Constructing a new facility for an operating or oilfield services company is a significant undertaking involving an investment of millions of dollars and up to three years. This timeline begins when a business case for a facility is prepared and continues until facility commissioning. As building construction is not a core business of operating and service companies, there are different approaches to the issue, ranging from 100% outsourcing to in-house construction groups that handle all aspects of the project. No matter which approach is taken, processes and guidelines must be established to ensure a consistent, standardized approach to projects. These processes and guidelines are developed over time and are based upon experiences and lessons learned from previous projects. One area that is often overlooked is how health, safety, and environmental (HS&E) issues should be considered in the three primary phases of a construction project: concept and feasibility, design, and construction.
After reviewing internal construction practices in 2005, one oilfield services company modified its approach to facilities construction by forming a core team responsible for oversight of large construction projects.
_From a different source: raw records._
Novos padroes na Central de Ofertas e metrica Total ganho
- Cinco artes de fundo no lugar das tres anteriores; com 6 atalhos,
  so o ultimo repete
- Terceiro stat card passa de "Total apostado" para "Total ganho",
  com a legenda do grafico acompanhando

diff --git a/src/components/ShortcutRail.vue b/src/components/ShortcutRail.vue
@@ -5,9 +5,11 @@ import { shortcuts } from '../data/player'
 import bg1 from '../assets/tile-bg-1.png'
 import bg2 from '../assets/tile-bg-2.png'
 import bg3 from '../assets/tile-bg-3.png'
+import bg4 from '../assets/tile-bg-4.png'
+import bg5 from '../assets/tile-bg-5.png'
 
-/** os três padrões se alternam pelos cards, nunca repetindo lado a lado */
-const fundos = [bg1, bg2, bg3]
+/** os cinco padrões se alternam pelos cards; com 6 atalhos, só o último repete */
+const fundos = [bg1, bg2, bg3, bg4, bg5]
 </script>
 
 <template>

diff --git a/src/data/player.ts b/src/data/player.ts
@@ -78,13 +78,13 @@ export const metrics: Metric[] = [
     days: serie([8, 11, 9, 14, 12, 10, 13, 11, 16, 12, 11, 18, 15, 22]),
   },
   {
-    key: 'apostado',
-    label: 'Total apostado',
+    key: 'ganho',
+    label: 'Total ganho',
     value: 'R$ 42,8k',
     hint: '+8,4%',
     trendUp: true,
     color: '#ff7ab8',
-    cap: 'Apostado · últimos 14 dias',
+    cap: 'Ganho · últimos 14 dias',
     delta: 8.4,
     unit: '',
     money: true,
A key objective of this group was to review current practices and develop processes and guidelines to ensure that each project follows a standardized approach. This paper details how HS&E aspects of construction are included in these processes.
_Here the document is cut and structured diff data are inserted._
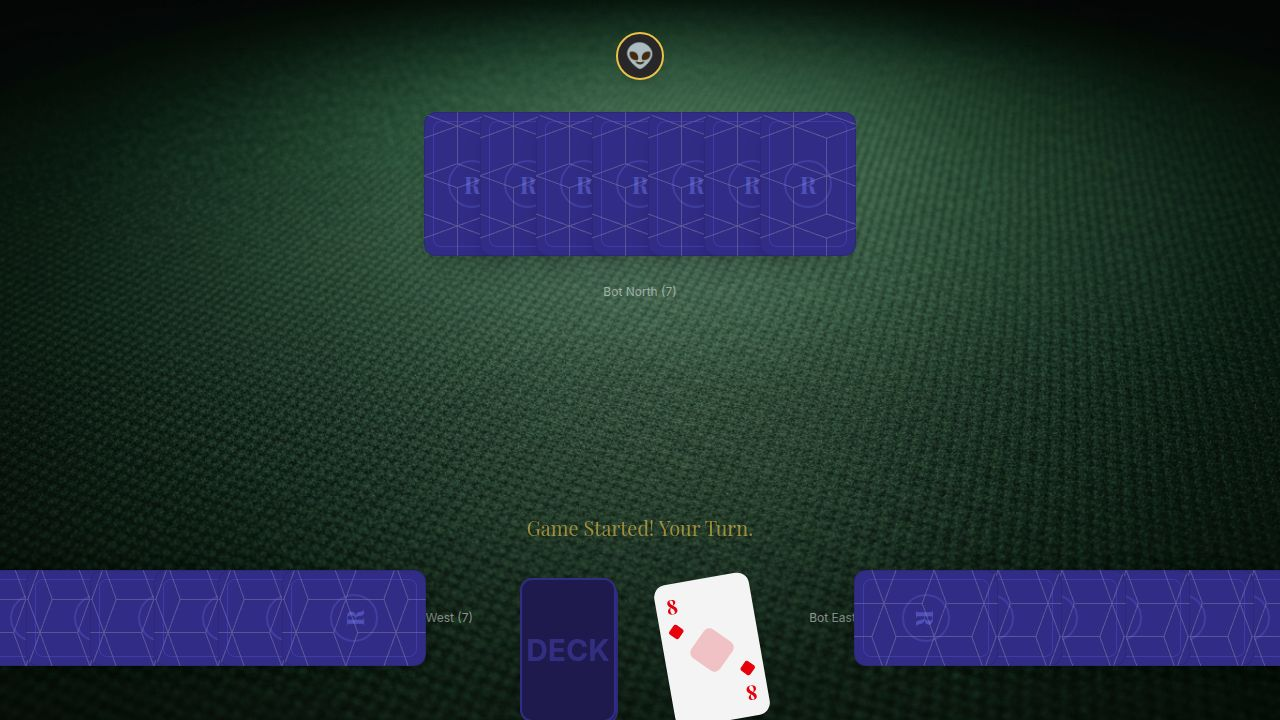
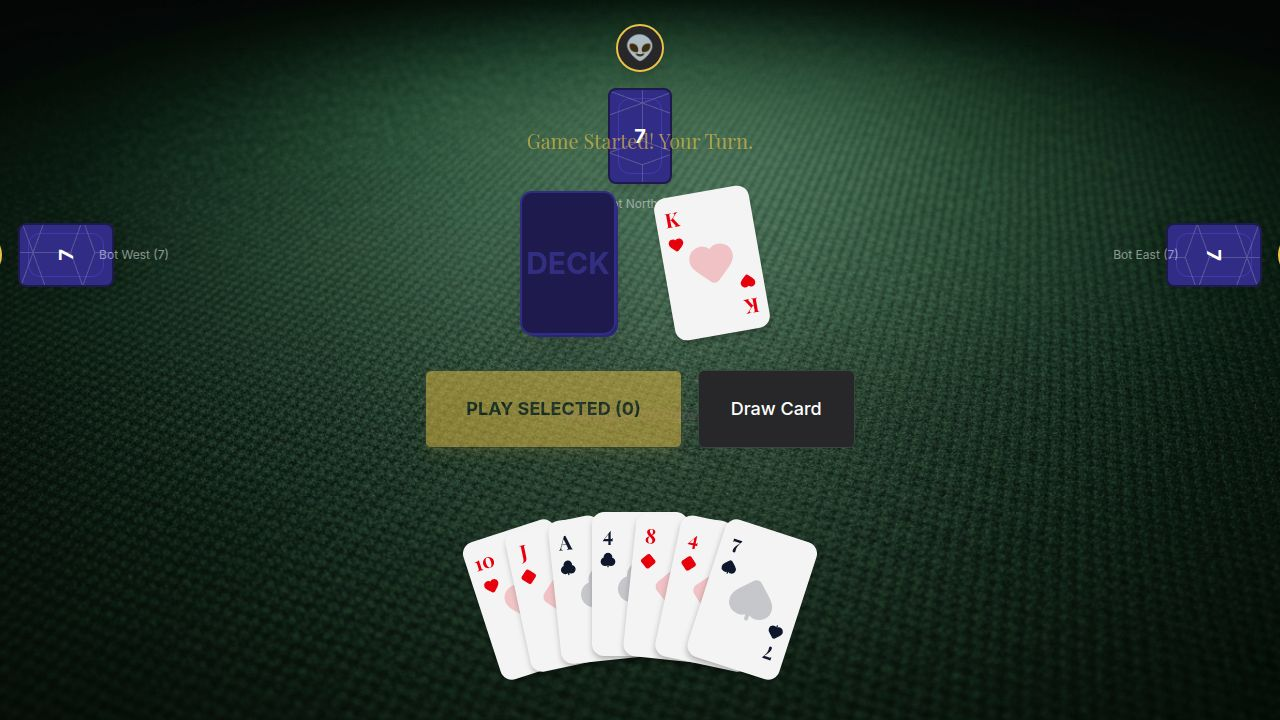
Improve game display and bot logic for a better player experience
Update UI to show opponent card counts and player hand fan, fix bot playing Queen alone, and display last played cards with player attribution.

Replit-Commit-Author: Agent
Replit-Commit-Session-Id: 245351ae-1d01-4011-9260-e3429e557536
Replit-Commit-Checkpoint-Type: full_checkpoint
Replit-Commit-Event-Id: baa1452f-442a-49b0-9201-66c1268d2f5a
Replit-Commit-Screenshot-Url: https://storage.googleapis.com/screenshot-production-us-central1/c3f979b8-4de0-468d-82b8-12a002ff8aef/245351ae-1d01-4011-9260-e3429e557536/4CW2N7T
Replit-Helium-Checkpoint-Created: true

diff --git a/client/src/components/game/GameArea.tsx b/client/src/components/game/GameArea.tsx
@@ -4,7 +4,7 @@ import { Hand } from './Hand';
 import { Card } from './Card';
 import { Button } from '@/components/ui/button';
 import { toast } from '@/hooks/use-toast';
-import { motion } from 'framer-motion';
+import { motion, AnimatePresence } from 'framer-motion';
 import { cn } from '@/lib/utils';
 import { Club, Diamond, Heart, Spade } from 'lucide-react';
 import tableTexture from '@assets/generated_images/dark_luxury_poker_table_felt_texture.png';
@@ -85,28 +85,15 @@ const gameReducer = (state: GameState, action: Action): GameState => {
 
       // 2: Pickup 2
       if (lastCard.rank === '2') {
-        // Only count consecutive 2s at the end of the combo? 
-        // Or all 2s played? User says "stack to penalty".
-        // If I play 2-2-2, that's +6.
         const twoCount = cards.filter(c => c.rank === '2').length;
         newPenalty += 2 * twoCount;
       }
       
       // Black Jack (J Spades/Clubs)
-      // Check for Black Jacks in the combo
       const blackJackCount = cards.filter(c => c.rank === 'J' && (c.suit === 'spades' || c.suit === 'clubs')).length;
       if (blackJackCount > 0) {
-        // Check if countered by Red Jack in the SAME combo?
-        // Logic: If the LAST card is Black Jack, penalty is active.
-        // If LAST card is Red Jack, penalty is cleared (if it was active).
-        // Since we process the combo as a block:
         if (lastCard.rank === 'J' && (lastCard.suit === 'spades' || lastCard.suit === 'clubs')) {
             newPenalty += 7 * blackJackCount;
-        } else if (lastCard.rank === 'J' && (lastCard.suit === 'hearts' || lastCard.suit === 'diamonds')) {
-            // Cleared? Or just didn't add?
-            // "unless they have the red jack to place on top"
-            // So Red Jack cancels the penalty.
-            // If I play Black Jack -> Red Jack, penalty is 0.
         }
       }
 
@@ -124,19 +111,10 @@ const gameReducer = (state: GameState, action: Action): GameState => {
       
       // Advance Player logic
       if (newPhase !== 'selecting_suit') {
-         // Advance 1 step normally
          let steps = 1;
-         
-         // If 8s were played, we skip players.
-         // "if a player place 2 8's that would mean the next 2 players miss a go"
-         // This means we advance 1 (normal) + 2 (skips) = 3 steps?
-         // Or does it mean the next player is skipped, AND the one after that?
-         // "next 2 players miss a go" -> Player A plays -> Player B (miss) -> Player C (miss) -> Player D (plays).
-         // So we advance 1 + 2 = 3 steps.
          if (eightCount > 0) {
              steps += eightCount;
          }
-         
          nextIndex = (state.currentPlayerIndex + (steps * newDirection) + 400) % 4; // Add large number to handle negative modulo
       }
 
@@ -149,7 +127,11 @@ const gameReducer = (state: GameState, action: Action): GameState => {
         currentPlayerIndex: nextIndex,
         turnPhase: newPhase,
         activeSuit: newActiveSuit,
-        message: `${currentPlayer.name} played ${cards.length} cards.`
+        message: `${currentPlayer.name} played ${cards.length} cards.`,
+        lastTurn: {
+            playerId: currentPlayer.id,
+            cards: cards
+        }
       };
     }
 
@@ -176,27 +158,56 @@ const gameReducer = (state: GameState, action: Action): GameState => {
 
 export const GameArea = () => {
   const [state, dispatch] = useReducer(gameReducer, null, getInitialState);
-  const [selectedCards, setSelectedCards] = useState<string[]>([]); // Changed to array to track order
+  const [selectedCards, setSelectedCards] = useState<string[]>([]);
 
   // Bot Turn Effect
   useEffect(() => {
     if (state.players[state.currentPlayerIndex].isBot && state.turnPhase === 'playing' && !state.winner) {
       const timer = setTimeout(() => {
-        // Simple Bot Logic
         const bot = state.players[state.currentPlayerIndex];
         const topCard = state.pile[state.pile.length - 1];
         
-        // Find first valid card
-        const playableCard = bot.hand.find(c => isValidMove(topCard, c, state.activeSuit, state.penaltyStack));
+        // --- Improved Bot Logic ---
+        let cardsToPlay: CardType[] | null = null;
+        let suitToPick: Suit | null = null;
+
+        // Try to find a valid move
+        for (const card of bot.hand) {
+            // Check if single card is valid start
+            if (isValidMove(topCard, card, state.activeSuit, state.penaltyStack)) {
+                
+                // QUEEN CHECK: If it's a Queen, we MUST cover it
+                if (card.rank === 'Q') {
+                    // Look for cover card (same suit, not the same card)
+                    const coverCard = bot.hand.find(c => c.id !== card.id && c.suit === card.suit);
+                    
+                    if (coverCard) {
+                        // Found a cover! Play both.
+                        cardsToPlay = [card, coverCard];
+                        break; // Found a move, stop looking
+                    } else {
+                        // Can't cover Queen, so this single card move is INVALID for a Queen
+                        // Continue loop to find another card
+                        continue;
+                    }
+                }
+
+                // Normal Card or Power Card (not Queen)
+                cardsToPlay = [card];
+                
+                // If Ace, decide suit (randomly for now)
+                if (card.rank === 'A') {
+                    suitToPick = ['hearts', 'diamonds', 'clubs', 'spades'][Math.floor(Math.random() * 4)] as Suit;
+                }
+                
+                break; // Found a move
+            }
+        }
         
-        if (playableCard) {
-            // Check if Ace (bot needs to pick suit - random for now)
-            if (playableCard.rank === 'A') {
-                 dispatch({ type: 'PLAY_CARDS', cards: [playableCard] });
-                 // Small delay for suit pick
-                 setTimeout(() => dispatch({ type: 'CHANGE_SUIT', suit: 'hearts' }), 500); 
-            } else {
-                dispatch({ type: 'PLAY_CARDS', cards: [playableCard] });
+        if (cardsToPlay) {
+            dispatch({ type: 'PLAY_CARDS', cards: cardsToPlay });
+            if (suitToPick) {
+                 setTimeout(() => dispatch({ type: 'CHANGE_SUIT', suit: suitToPick! }), 500); 
             }
         } else {
           dispatch({ type: 'DRAW_CARD' });
@@ -208,7 +219,6 @@ export const GameArea = () => {
 
   const handleCardClick = (card: CardType) => {
     if (state.players[state.currentPlayerIndex].isBot) return;
-    // Prevent selection if waiting for suit selection
     if (state.turnPhase === 'selecting_suit') return;
 
     setSelectedCards(prev => {
@@ -223,19 +233,13 @@ export const GameArea = () => {
   };
 
   const handlePlay = () => {
-    if (state.turnPhase === 'selecting_suit') return; // Double check
+    if (state.turnPhase === 'selecting_suit') return; 
 
     const playerHand = state.players[0].hand;
-    
-    // Get selected cards respecting SELECTION ORDER
-    // We map the IDs in selectedCards array to actual card objects
     const cardsToPlay = selectedCards
         .map(id => playerHand.find(c => c.id === id))
-        .filter((c): c is CardType => !!c); // Type guard to remove undefined
+        .filter((c): c is CardType => !!c); 
     
-    // VALIDATION 1: Queen Rule
-    // "Queen cards have to be covered with another card of the same suit."
-    // If last card is Q, prevent play.
     const lastCard = cardsToPlay[cardsToPlay.length - 1];
     const endsOnQueen = lastCard && lastCard.rank === 'Q';
 
@@ -263,7 +267,6 @@ export const GameArea = () => {
 
   const currentPlayer = state.players[state.currentPlayerIndex];
   const isPlayerTurn = !currentPlayer.isBot;
-  const topCard = state.pile[state.pile.length - 1];
   const isSelectingSuit = state.turnPhase === 'selecting_suit' && isPlayerTurn;
 
   return (
@@ -278,7 +281,7 @@ export const GameArea = () => {
         }}
       />
       
-      {/* Suit Selection Overlay - Modal Style */}
+      {/* Suit Selection Overlay */}
       {isSelectingSuit && (
         <div className="absolute inset-0 z-50 flex items-center justify-center bg-black/60 backdrop-blur-sm animate-in fade-in duration-200">
              <div className="bg-zinc-900 border-2 border-primary rounded-2xl p-8 shadow-2xl flex flex-col items-center gap-6 animate-in zoom-in-95 duration-200">
@@ -371,6 +374,41 @@ export const GameArea = () => {
                         </div>
                     )}
                 </div>
+            </div>
+
+            {/* LAST TURN DISPLAY */}
+            <div className="h-24 w-full flex flex-col items-center justify-center">
+                <AnimatePresence mode="wait">
+                    {state.lastTurn ? (
+                        <motion.div 
+                            key={state.lastTurn.cards.map(c => c.id).join('-')}
+                            initial={{ opacity: 0, y: -20 }}
+                            animate={{ opacity: 1, y: 0 }}
+                            exit={{ opacity: 0, scale: 0.9 }}
+                            className="flex flex-col items-center bg-black/40 p-2 rounded-lg backdrop-blur-sm border border-white/10"
+                        >
+                            <div className="flex items-center gap-2 mb-2">
+                                <span className="text-xs text-zinc-400 uppercase tracking-wider">Last Played by</span>
+                                <span className="text-sm font-bold text-primary">
+                                    {state.players.find(p => p.id === state.lastTurn?.playerId)?.name}
+                                </span>
+                            </div>
+                            <div className="flex gap-2">
+                                {state.lastTurn.cards.map((card, i) => (
+                                    <div key={card.id} className="transform hover:scale-110 transition-transform" style={{ zIndex: i }}>
+                                        <div className="w-12 h-16">
+                                            <Card card={card} className="text-[10px]" />
+                                        </div>
+                                    </div>
+                                ))}
+                            </div>
+                        </motion.div>
+                    ) : (
+                        <div className="h-full flex items-center justify-center text-zinc-600 text-sm italic">
+                            Waiting for first move...
+                        </div>
+                    )}
+                </AnimatePresence>
             </div>
             
         </div>

diff --git a/client/src/lib/game.ts b/client/src/lib/game.ts
@@ -29,6 +29,7 @@ export interface GameState {
   winner: string | null;
   turnPhase: GamePhase;
   message: string;
+  lastTurn: { playerId: string; cards: Card[] } | null;
 }
 
 const SUITS: Suit[] = ['hearts', 'diamonds', 'clubs', 'spades'];
@@ -151,6 +152,7 @@ export function getInitialState(): GameState {
     activeSuit: null,
     winner: null,
     turnPhase: 'playing',
-    message: "Game Started! Your Turn."
+    message: "Game Started! Your Turn.",
+    lastTurn: null
   };
 }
The reader will follow three major activities of a construction project—land acquisition, facilities design, and facilities construction—and be provided with the key items to ensure that each phase is successfully completed from an HS&E standpoint. The material presented is taken from a detailed list of items reviewed prior to project start.
This paper is based upon lessons learned from several large construction projects. It provides information necessary for any company to review its current construction practices and ensure that HS&E requirements are met.
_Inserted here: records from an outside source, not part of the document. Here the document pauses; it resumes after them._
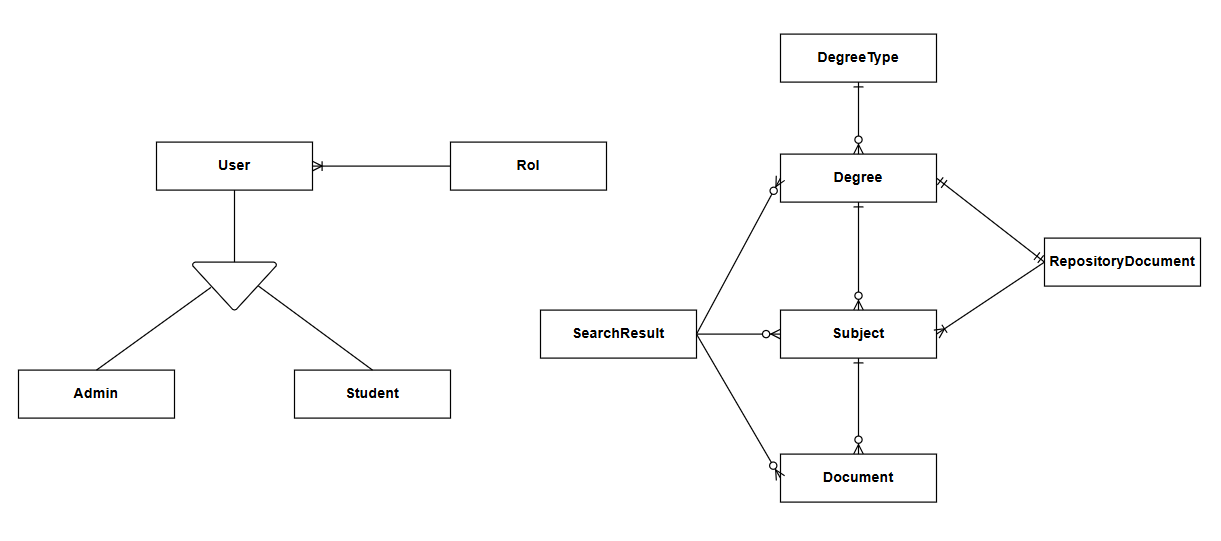
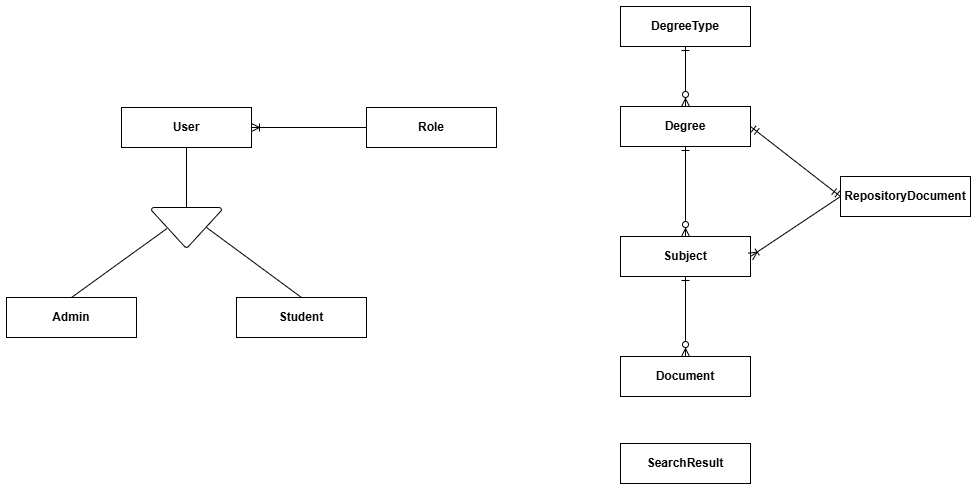
documentation

diff --git a/README.md b/README.md
@@ -13,6 +13,8 @@
 
 ## [Crear credenciales para Google Drive](https://medium.com/@javiisalaas97/creaci%C3%B3n-de-credenciales-para-google-drive-api-c92acd46848c)
 
+## [Cómo generar una contraseña de aplicación en Gmail](https://medium.com/@javiisalaas97/c%C3%B3mo-generar-una-contrase%C3%B1a-de-aplicaci%C3%B3n-en-gmail-03b11055f5bd)
+
 ## Wireframe de pantallas y navegación
 
 ![Wireframe](images/Diseño.png)
@@ -122,6 +124,10 @@ Popup que permite subir una nueva imagen de perfil.
 
 ![Diagrama de clases frontend SPA](images/frontend.png)
 
+### Diagrama de flujo de la arquitectura Cloud
+
+![Diagrama de flujo de la arquitectura Cloud](images/cloud.png)
+
 ### Construcción de la imagen Docker
 
 Para construir la imagen docker de SnapStudy debemos seguir los siguientes pasos:
@@ -171,62 +177,31 @@ https://github.com/codeurjc-students/2024-snap-study.git
 
 3. Busca docker y ejecútalo
 
-4. SnapStudy cuenta con una versión simplificada de la aplicación que no dispone de todos los servicios cloud que usa la aplicación, pero tiene todas las funcionalidades básicas. Esta es la [versión 1.0.0](https://github.com/codeurjc-students/2024-snap-study/releases/tag/v1.0.0) Podemos elegir entre usar el servicio de AWS S3 para el almacenamiento de los archivos o MinIO en local.
+4. Previo al despliegue del primer stack, donde se crea la función Lambda, es necesario subir el código de esta en formato .zip a un bucket de S3. Para llevar a cabo este paso, primero debemos descargar el código implementado para esta función, el cual se encuentra en el repositorio SnapStudy-text-process-lambda. Una vez clonado el repositorio, se debe navegar al directorio correspondiente y ejecutar los siguientes comandos para preparar y empaquetar la función Lambda:
+```
+venv\Scripts\activate
+mkdir lambda_function
+cp lambda_code.py .\lambda_function\
+pip install PyPDF2 -t .\lambda_function\
+pip install typing_extensions -t .\lambda_function\
+pip install opensearch-py requests-aws4auth -t .\lambda_function\
+pip install pymysql -t .\lambda_function\
+cd .\lambda_function\
+zip -r ../lambda_code.zip .
+```
 
-5. Si deseas lanzar Snapstudy al completo, con todas sus funcionalidades y los servicios cloud que usa debes desplegar los templates de cloudformation infra.yaml y opensearch.yaml, este orden. Además, una vez creado el dominio de opensearch, tenemos que crear el índice donde indexaremos los documentos:
+Este ZIP generado debe alojarse en un bucket de S3 llamado snapstudy-artifacts.
+
+5. Para lanzar Snapstudy al completo, con todas sus funcionalidades y los servicios cloud que usa debes desplegar los templates de cloudformation infra.yaml y opensearch.yaml, este orden. Además, una vez creado el dominio de opensearch, tenemos que crear el índice donde indexaremos los documentos:
 ```
 awscurl -X PUT --service es --region eu-west-1 -H "Content-Type: application/json" -d "{\"settings\": {\"number_of_shards\": 1, \"number_of_replicas\": 1}}" <domain_endpoint>/snapstudy-index
 ```
 
-6. Una vez creada la infraestructura cloud, para que el backend de nuestra aplicación pueda hacer uso de los servicios de AWS debemos tener las credenciales de la cuenta de AWS a mano. Para ello planteo 2 opciones:
-   1. Modificar las siguientes variables de entorno con los valores proporcionados al crear nuestra cuenta y usuario de AWS:
-   ```
-   - AWS_ACCESS_KEY_ID=change_me
-   - AWS_SECRET_ACCESS_KEY=change_me
-   ```
+6. Para poder usar el servicio de Google Drive integrado en SnapStudy, debemos cargar el archivo "credentials.json", el cual contendrá las credenciales para poder usar el cliente de Google Drive para el volcado de documentos a Drive. Para hacernos con este archivo de credenciales podemos seguir el siguente [post](https://medium.com/@javiisalaas97/creaci%C3%B3n-de-credenciales-para-google-drive-api-c92acd46848c)
+Otro paso importante para poder usar correctamente el servicio de Google Drive es generar una contraseña de aplicación. Puedes seguir los pasos en el siguiente [post](https://medium.com/@javiisalaas97/c%C3%B3mo-generar-una-contrase%C3%B1a-de-aplicaci%C3%B3n-en-gmail-03b11055f5bd)
 
-   2. Añadir al template docker-compose.yml la siguiente variable de entorno y el siguiente volumen. Se deben añadir en las secciones 'environment' y 'volumes' ya existentes:
-   ```
-   environment:
-     - AWS_PROFILE=change_me
-   volumes:
-     - ~/.aws:/root/.aws
-   ```
-
-7. Para que la aplicación use AWS RDS, tenemos que sustituir en el archivo docker-compose.yml las siguientes variables:
+7. 
+El despliegue de la aplicación en una instancia de AWS EC2 se realiza a través del template de CloudFormation ec2.yaml. Esta plantilla crea una instancia EC2 basada en una AMI de Amazon Linux 2023. La plantilla configura automáticamente el entorno necesario para arrancar la aplicación, pero requiere que el archivo de credenciales de Google Drive se añaada manualmente a un bucket de S3. Una vez completado el despliegue del stack, tras unos minutos, se podrá acceder a SnapStudy mediante la dirección IP pública de la instancia EC2, a través del puerto 8443.
 ```
-- DB_URL=change_me
-- DB_USER=change_me
-- DB_PASSWORD=change_me
+https://<IP_PUBLICA_EC2>:
 ```
-Además debemos importar a la base de datos el archivo backup.sql que encontramos en el repositorio. Este archivo contiene datos básicos de ejemplo para un primer arranque de la aplicación. Para subir el archivo a RDS ejecutamos el siguiente comando:
-```
-mysql -h tu_endpoint_rds.amazonaws.com -u tu_usuario -p < backup.sql
-```
-
-8. Otra modificación que debemos hacer es añadir el endpoint que se ha creado con nuestra instancia de opensearch:
-```
-- AWS_OPENSEARCH_ENDPOINT=change_me
-```
-
-9. Para poder usar el servicio de Google Drive integrado en SnapStudy, debemos cargar el archivo "credentials.json", el cual contendrá las credenciales para poder usar el cliente de Google Drive para el volcado de documentos a Drive. Para hacernos con este archivo de credenciales podemos seguir el siguente [post](https://medium.com/@javiisalaas97/creaci%C3%B3n-de-credenciales-para-google-drive-api-c92acd46848c)
-Otro paso importante para poder usar correctamente el servicio de Google Drive es generar una contraseña de aplicación. Puedes seguir los pasos en el siguiente [post]()
-Además, en el archivo docker-compose.yaml debemos asignar el valor correspondiente a las siguientes variables de entorno:
-```
-- GOOGLE_DRIVE_FOLDER=change_me #En tu unidad de Google Drive deberás crear una carpeta donde se van a almacenar todas las carpetas de los usuarios de SnapStudy (https://drive.google.com/drive/u/3/folders/{ID})
-- APPLICATION_MAIL=change_me #Email desde el cual se va a gestionar Google Drive y el que hemos usado para generar las credenciales
-- APPLICATION_PASS_MAIL=change_me #Contraseña de aplicación
-- CREDENTIALS_FILE_PATH=change_me #Path dónde coloques el archivo de credenciales
-```
-
-10. Navegar hasta el directorio "docker" dentro del proyecto
-```
-cd 2024-snap-study/docker
-```
-
-11. Ejecuta el comando
-```
-docker-compose up
-```
-
-12. Una vez finalizado el paso anterior, abre un navegador y busca [https://localhost:8443](https://localhost:8443)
Planning a new facility location is a complex exercise. It requires a good understanding of the existing facilities, future needs (including the required facilities to meet expected growth), and the optimum equipment or work process flow for the departments involved in the project. It also requires an understanding of the Health, Safety, and Environmental (HS&E) issues that must be addressed during the process to ensure a successful project. This is a critical area that is often overlooked in the construction cycle because these issues are not well understood by those planning the project.
As operating and service companies do not consider building construction a part of their core business, there is no standard approach to how these projects are managed. Methods range from creating dedicated, in-house construction groups to 100% outsourcing of projects. Regardless of the approach taken, processes and guidelines must be established to ensure a consistent, standardized approach to projects. No matter the process or model chosen, all must be developed with an understanding of the basic construction cycle.